With each new year comes new promises from elected officials. On the state level, both newly-elected and re-elected governors have outlined their vision for their states for the coming year in inaugural and “state of the state” speeches.

This past election cycle, school choice expansion and improvements to the quality of the American education system were popular anchors as candidates fought for governor’s mansions across the country. Because education policy is a decentralized system, state and local governments play a critical role in shaping the educational experience and opportunities that children receive. 

In their first addresses since being elected, many governors highlighted their state’s plans to deliver on campaign promises to expand education freedom. As National School Choice Week closes out, let’s take a moment to recognize some governors who did just that.

Iowa Governor Kim Reynolds, who has served since 2017, has already delivered on promises made in her state address on January 10 where she announced a “comprehensive education reform package” for her state.

The program establishes education savings accounts for each child in Iowa totaling $7,598 per child, matching what the state pays per pupil for public school students. In her speech, Reynolds applauded public schools, but emphasized that the purpose of her plan was to expand choice for Iowa families:

We have incredible public schools filled with amazing, dedicated teachers. My daughter is one of them.

But every child is an individual who deserves an education tailored to their unique needs, and parents are in the best position to identify the right environment.

Some families may want an education that conforms to their faith and moral convictions; some kids may have ambitions and abilities that require a unique educational setting; others may experience bullying or have special needs.

Regardless of the reason, every parent should have a choice of where to send their child—and that choice shouldn’t be limited to families who can afford it.

Iowa, like Arizona and Florida before it, has become an exemplary model of education freedom for the rest of the country. Other state leaders are taking smaller steps to offer their youngest citizens similar opportunities. 

Idaho Governor Brad Little addressed the people of his state with a particular focus on his “Idaho First” plan, which makes the Empowering Parents grant program a permanent fixture in the state. The program allows eligible families to receive up to $3,000 of assistance to be used towards a variety of products in the educational marketplace, including “computers and technology, internet access, instructional materials, tutoring services, and educational services and therapies through approved vendors in the Empowering Parents online marketplace.”
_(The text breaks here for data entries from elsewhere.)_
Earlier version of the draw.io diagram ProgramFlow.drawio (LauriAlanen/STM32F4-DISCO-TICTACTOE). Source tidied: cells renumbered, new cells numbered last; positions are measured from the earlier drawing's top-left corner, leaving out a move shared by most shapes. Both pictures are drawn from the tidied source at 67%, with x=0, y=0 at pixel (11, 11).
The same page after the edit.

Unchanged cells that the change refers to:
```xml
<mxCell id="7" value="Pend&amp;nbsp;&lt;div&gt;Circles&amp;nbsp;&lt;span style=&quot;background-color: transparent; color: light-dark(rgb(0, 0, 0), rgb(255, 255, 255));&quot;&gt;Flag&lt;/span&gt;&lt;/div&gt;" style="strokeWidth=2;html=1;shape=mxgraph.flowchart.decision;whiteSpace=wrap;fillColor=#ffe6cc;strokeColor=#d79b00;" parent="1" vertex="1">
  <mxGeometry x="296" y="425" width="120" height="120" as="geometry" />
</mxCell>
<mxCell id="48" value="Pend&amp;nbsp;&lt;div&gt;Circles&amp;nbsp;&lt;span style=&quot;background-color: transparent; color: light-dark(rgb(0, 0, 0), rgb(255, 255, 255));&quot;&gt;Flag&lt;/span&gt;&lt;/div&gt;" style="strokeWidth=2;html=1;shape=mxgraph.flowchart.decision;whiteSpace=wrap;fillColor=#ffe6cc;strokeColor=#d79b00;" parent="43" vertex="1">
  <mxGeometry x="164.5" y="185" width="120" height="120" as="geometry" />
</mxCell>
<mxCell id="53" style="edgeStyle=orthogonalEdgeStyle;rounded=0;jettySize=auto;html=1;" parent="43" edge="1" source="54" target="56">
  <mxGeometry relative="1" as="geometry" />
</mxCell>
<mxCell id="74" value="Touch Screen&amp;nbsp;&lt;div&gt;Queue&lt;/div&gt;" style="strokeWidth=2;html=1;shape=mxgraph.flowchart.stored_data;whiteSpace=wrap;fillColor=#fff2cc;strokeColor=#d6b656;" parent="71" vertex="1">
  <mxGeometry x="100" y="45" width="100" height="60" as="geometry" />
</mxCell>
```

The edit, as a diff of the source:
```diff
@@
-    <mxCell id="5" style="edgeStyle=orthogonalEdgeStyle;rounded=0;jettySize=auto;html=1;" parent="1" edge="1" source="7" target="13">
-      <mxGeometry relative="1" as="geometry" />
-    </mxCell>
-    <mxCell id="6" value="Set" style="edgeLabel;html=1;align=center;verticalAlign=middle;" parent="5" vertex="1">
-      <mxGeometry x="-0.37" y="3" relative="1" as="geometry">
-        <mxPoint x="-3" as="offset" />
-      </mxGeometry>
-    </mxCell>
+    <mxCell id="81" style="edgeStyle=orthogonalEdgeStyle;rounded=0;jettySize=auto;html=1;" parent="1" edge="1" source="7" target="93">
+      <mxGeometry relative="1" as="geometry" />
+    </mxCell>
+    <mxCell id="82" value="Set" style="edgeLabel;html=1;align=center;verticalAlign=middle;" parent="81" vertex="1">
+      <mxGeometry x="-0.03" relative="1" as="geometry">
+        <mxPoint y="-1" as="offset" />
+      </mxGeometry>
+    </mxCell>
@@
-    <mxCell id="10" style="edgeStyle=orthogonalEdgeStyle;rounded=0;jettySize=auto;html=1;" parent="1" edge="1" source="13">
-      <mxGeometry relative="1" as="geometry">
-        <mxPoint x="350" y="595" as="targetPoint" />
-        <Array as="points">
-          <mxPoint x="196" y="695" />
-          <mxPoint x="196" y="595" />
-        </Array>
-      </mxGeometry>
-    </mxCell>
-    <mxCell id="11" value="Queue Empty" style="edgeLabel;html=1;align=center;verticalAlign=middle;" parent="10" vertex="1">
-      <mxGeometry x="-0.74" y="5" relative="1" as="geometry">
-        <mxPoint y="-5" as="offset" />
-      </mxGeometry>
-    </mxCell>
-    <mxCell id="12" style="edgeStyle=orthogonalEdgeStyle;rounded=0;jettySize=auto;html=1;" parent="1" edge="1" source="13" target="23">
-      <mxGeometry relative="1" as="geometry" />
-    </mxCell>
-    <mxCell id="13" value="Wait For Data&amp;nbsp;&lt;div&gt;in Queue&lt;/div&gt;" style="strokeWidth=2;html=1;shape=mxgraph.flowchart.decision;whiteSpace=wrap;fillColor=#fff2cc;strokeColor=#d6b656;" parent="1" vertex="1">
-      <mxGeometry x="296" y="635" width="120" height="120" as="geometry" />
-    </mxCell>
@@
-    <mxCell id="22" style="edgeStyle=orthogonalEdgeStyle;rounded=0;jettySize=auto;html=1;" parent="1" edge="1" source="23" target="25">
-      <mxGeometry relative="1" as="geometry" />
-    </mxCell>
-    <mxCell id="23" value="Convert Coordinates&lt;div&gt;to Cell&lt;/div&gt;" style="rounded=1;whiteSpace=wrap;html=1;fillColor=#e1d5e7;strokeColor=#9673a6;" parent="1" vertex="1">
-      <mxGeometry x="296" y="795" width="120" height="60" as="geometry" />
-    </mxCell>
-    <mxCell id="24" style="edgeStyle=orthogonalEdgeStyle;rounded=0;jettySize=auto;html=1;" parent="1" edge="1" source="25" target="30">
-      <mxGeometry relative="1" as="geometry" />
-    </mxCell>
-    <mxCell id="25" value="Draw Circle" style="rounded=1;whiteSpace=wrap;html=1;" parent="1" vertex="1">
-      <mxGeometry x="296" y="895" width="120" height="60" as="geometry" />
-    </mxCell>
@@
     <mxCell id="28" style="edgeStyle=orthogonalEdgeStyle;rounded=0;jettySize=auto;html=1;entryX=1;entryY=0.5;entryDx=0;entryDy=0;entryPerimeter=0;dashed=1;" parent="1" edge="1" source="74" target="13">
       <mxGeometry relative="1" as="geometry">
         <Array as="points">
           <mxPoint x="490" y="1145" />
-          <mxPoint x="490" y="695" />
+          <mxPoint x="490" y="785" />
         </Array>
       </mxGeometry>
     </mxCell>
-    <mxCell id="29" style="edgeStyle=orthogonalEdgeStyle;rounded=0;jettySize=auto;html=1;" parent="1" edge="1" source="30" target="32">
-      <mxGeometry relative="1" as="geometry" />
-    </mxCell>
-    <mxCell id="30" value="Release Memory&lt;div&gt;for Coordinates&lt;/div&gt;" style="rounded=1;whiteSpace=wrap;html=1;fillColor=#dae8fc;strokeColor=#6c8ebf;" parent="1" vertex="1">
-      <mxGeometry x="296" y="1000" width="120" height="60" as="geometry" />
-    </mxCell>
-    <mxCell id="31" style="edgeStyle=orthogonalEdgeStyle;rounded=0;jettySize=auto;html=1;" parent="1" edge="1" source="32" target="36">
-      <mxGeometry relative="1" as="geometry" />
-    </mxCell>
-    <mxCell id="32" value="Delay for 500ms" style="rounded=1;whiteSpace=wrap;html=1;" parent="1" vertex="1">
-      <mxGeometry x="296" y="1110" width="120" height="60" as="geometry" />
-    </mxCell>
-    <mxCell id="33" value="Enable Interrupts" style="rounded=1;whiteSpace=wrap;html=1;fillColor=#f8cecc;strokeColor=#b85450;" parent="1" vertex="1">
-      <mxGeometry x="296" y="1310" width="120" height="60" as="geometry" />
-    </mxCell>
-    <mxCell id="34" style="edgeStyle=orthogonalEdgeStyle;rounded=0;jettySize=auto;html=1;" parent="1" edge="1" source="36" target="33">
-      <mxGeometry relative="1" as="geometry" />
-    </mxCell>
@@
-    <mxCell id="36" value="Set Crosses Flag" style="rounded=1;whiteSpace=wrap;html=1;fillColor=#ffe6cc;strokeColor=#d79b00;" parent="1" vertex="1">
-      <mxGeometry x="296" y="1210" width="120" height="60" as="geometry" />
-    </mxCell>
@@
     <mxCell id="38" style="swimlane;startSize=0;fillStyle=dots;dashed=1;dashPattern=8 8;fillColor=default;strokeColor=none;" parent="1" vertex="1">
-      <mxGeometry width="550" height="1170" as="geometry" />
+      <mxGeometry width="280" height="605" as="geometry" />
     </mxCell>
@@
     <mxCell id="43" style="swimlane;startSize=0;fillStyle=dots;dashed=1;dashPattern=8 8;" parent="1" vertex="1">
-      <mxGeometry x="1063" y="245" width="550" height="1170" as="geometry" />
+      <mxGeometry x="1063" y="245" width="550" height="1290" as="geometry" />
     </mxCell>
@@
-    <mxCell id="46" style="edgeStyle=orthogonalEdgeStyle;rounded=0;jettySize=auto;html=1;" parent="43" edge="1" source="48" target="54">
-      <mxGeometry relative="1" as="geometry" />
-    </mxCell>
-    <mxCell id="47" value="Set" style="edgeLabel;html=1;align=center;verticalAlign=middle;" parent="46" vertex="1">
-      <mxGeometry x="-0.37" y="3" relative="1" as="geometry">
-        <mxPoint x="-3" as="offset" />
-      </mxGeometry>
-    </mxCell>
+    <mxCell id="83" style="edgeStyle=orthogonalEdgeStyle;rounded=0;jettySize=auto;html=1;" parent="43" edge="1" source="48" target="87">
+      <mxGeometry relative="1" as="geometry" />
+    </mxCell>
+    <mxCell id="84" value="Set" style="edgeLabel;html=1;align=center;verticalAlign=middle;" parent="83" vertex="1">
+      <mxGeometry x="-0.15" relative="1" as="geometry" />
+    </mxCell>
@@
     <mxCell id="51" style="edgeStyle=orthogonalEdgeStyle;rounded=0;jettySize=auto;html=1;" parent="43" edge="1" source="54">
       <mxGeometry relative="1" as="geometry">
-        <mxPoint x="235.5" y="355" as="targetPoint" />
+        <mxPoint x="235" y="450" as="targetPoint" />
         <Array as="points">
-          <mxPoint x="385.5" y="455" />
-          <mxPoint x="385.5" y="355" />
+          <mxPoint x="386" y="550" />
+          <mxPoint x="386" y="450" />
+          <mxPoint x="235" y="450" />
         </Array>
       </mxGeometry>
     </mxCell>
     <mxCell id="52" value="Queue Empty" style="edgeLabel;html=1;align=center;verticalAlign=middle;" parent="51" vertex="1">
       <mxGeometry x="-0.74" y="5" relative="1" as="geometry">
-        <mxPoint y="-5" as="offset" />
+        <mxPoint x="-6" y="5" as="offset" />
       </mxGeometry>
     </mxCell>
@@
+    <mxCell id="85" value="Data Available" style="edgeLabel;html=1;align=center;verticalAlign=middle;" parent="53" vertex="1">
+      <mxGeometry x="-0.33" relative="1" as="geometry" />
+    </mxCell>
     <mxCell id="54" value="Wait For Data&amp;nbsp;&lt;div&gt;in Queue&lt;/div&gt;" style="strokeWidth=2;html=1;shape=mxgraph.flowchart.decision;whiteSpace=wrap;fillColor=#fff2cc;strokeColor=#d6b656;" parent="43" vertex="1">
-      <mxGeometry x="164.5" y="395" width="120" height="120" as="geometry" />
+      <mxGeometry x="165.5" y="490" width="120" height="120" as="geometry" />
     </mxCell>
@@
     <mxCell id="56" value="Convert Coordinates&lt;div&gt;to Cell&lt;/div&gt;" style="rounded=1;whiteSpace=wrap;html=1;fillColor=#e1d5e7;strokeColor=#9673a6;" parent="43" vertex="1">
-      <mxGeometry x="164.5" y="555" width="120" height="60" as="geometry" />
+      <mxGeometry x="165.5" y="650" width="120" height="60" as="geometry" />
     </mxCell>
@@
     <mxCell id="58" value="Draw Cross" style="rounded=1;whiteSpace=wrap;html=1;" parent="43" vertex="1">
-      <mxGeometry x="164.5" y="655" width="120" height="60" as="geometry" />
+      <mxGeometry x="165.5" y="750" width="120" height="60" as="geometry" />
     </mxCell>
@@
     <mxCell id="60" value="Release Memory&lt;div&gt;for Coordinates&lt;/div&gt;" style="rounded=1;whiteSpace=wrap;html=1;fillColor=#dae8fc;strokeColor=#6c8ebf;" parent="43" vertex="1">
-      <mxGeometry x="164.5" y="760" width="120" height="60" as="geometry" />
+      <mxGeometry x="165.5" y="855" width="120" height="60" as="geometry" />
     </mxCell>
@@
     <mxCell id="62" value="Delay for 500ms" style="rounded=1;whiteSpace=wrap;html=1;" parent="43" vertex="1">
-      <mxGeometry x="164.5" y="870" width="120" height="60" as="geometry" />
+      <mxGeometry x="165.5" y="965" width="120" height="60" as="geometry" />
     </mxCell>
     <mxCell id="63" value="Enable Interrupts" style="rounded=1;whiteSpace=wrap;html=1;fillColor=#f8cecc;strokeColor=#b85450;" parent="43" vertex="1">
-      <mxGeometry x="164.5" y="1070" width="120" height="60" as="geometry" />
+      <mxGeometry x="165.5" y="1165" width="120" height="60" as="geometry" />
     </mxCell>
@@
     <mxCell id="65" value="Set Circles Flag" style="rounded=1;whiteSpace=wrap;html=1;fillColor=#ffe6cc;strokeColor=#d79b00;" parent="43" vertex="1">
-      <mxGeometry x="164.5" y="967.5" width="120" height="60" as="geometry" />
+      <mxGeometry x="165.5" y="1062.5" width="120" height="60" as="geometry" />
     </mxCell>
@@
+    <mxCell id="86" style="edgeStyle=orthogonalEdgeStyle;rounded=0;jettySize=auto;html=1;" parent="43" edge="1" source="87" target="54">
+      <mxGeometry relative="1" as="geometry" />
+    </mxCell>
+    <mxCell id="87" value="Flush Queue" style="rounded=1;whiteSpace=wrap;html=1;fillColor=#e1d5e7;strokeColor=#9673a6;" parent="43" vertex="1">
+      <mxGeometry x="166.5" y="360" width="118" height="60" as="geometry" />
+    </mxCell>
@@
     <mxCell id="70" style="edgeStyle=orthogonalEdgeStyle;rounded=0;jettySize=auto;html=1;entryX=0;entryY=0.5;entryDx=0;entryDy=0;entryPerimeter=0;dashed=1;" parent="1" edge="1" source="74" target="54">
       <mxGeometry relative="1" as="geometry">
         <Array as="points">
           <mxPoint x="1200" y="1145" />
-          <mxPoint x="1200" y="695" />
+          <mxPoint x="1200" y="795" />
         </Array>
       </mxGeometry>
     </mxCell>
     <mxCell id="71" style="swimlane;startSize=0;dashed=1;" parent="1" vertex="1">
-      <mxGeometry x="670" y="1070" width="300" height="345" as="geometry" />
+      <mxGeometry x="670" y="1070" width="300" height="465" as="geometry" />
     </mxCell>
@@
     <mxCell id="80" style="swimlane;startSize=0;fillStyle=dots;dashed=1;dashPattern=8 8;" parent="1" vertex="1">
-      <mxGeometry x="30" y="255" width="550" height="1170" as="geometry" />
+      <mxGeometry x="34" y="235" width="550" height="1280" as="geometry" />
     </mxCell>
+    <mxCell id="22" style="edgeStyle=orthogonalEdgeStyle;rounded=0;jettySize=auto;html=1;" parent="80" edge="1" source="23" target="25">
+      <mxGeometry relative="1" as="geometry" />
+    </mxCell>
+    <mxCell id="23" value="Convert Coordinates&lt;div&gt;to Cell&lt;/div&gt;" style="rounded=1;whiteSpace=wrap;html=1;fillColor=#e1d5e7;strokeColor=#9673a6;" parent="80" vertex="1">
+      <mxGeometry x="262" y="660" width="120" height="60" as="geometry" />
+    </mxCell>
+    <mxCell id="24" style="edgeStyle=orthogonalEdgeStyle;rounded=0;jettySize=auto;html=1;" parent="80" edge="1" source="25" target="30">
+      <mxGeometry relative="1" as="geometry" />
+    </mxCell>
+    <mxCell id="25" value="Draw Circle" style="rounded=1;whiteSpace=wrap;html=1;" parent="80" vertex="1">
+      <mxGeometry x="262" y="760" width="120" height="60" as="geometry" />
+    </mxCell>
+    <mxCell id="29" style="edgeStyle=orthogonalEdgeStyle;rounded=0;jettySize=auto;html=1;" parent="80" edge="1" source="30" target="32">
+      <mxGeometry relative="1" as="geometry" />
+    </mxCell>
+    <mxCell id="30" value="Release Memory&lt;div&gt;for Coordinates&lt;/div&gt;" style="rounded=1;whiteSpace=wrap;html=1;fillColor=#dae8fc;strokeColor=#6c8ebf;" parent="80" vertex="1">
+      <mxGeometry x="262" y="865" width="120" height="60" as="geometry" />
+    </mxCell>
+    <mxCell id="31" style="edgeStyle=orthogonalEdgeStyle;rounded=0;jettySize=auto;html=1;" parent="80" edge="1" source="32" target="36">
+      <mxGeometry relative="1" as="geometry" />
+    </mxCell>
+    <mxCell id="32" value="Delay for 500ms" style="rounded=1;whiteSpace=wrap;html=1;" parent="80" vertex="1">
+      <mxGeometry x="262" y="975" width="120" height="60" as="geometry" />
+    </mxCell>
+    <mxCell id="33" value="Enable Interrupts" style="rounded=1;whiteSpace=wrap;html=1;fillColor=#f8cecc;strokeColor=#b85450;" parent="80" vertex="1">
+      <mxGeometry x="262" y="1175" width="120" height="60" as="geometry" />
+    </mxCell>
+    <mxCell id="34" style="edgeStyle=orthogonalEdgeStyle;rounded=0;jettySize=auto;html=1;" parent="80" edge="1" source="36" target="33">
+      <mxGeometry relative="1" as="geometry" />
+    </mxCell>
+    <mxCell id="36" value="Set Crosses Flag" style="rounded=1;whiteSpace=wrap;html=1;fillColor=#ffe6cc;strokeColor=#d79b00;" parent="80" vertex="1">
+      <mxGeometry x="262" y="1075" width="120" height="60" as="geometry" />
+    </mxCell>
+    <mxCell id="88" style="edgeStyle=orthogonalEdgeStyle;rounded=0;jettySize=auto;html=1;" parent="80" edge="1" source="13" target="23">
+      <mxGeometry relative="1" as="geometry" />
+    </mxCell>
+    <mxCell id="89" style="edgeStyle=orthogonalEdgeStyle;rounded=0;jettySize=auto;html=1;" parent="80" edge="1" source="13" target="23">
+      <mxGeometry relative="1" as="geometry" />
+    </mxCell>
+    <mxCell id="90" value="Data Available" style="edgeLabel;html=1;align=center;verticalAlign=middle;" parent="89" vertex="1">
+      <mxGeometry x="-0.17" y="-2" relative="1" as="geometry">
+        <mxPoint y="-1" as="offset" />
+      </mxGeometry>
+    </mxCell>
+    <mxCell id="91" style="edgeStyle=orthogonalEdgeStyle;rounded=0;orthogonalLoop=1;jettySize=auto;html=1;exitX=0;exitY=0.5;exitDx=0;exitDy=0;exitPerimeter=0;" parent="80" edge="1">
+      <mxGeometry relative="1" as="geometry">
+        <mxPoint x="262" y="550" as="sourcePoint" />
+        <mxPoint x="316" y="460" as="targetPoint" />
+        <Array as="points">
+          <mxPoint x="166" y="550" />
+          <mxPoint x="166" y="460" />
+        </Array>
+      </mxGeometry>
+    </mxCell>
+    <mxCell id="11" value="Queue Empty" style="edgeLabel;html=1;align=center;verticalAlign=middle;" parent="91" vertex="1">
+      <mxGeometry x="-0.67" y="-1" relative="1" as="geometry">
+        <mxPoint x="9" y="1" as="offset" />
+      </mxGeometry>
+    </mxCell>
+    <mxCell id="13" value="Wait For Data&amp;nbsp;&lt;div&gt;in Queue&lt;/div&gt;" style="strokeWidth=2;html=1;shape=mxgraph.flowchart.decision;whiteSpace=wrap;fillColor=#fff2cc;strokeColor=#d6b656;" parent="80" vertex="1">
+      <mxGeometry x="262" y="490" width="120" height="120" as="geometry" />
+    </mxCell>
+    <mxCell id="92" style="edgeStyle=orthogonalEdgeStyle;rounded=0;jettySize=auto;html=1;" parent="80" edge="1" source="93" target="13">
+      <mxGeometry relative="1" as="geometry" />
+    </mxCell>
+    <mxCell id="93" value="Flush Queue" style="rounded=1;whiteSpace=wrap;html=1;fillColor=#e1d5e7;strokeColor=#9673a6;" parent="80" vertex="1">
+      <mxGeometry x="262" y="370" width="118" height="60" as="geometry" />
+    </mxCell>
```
States like Alabama, which have minimal school choice offerings, see 2023 as an opportunity to begin the conversation. In her inaugural address, Alabama Governor Kay Ivey prioritized the need for school choice initiatives in her state, one with historically poor learning outcomes: 
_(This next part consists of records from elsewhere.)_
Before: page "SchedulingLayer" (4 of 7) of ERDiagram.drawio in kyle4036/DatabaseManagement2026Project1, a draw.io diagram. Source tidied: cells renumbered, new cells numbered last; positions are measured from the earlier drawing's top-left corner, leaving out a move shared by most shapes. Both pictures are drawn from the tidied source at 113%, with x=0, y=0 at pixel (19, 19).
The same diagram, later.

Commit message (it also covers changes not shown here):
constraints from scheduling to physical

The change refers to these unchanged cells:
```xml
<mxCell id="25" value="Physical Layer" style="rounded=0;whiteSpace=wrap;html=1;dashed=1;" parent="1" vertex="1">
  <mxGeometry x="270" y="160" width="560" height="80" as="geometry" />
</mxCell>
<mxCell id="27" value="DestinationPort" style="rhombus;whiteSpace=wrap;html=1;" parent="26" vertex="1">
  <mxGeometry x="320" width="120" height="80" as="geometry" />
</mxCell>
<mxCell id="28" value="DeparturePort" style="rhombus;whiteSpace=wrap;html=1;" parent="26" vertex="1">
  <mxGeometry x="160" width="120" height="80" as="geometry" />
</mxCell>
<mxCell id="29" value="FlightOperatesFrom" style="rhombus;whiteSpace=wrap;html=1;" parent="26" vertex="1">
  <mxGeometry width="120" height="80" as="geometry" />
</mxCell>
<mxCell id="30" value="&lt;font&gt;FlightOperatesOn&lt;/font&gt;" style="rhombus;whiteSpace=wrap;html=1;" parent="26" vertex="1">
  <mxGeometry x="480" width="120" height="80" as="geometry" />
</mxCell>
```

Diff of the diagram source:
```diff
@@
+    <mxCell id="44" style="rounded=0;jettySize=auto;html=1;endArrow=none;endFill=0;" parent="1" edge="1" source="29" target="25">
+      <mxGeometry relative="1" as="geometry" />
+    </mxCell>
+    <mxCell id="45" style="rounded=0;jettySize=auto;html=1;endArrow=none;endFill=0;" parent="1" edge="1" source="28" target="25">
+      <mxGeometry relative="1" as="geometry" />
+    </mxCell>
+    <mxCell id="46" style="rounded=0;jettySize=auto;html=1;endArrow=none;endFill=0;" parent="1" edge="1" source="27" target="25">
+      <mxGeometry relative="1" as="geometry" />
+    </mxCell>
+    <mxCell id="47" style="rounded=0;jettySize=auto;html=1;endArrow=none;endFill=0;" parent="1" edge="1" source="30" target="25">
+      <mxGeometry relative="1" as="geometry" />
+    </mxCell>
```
We need to have meaningful discussions about school choice in Alabama, and I believe that begins with making needed reforms to our charter school option. We cannot continue letting our students struggle and rob them of a chance to achieve their dreams.

In Arkansas, newly-elected Governor Sarah Huckabee Sanders reminded her constituents of her campaign promises, affirming her commitment to improving the state’s educational offerings: 

Just as I promised you as a candidate, I will make education reform the hallmark of my administration. I will be Arkansas’s education governor.

While her speech did not outline specific steps she plans to take, Governor Sanders has big hopes for transforming Arkansas during her tenure:

We will improve literacy for our youngest students. We will reward our teachers with higher pay. And we will empower parents with more choices, so that no child is ever trapped in a failing school or sentenced to a lifetime of poverty. Parents are the cornerstone of a good education. Our public schools do not belong to education bureaucrats in Washington DC—they belong to YOU.

Governors know that education freedom is a winning message. Americans, especially parents of school-age children, care deeply about the quality and availability of education offerings. This explains why that as they begin their tenure, many governors are seeking to assure their states that they are indeed focused on what matters most.

As the nation comes to terms with the disastrous effects of the pandemic-era school closures, Americans are demanding higher-quality educational options for their children. This is why governors like Brad Little, Kay Ivey, and Sarah Huckabee Sanders were successful in their campaigns and why they have a lot of promises to deliver to the citizens of their states who are hungry for education reform.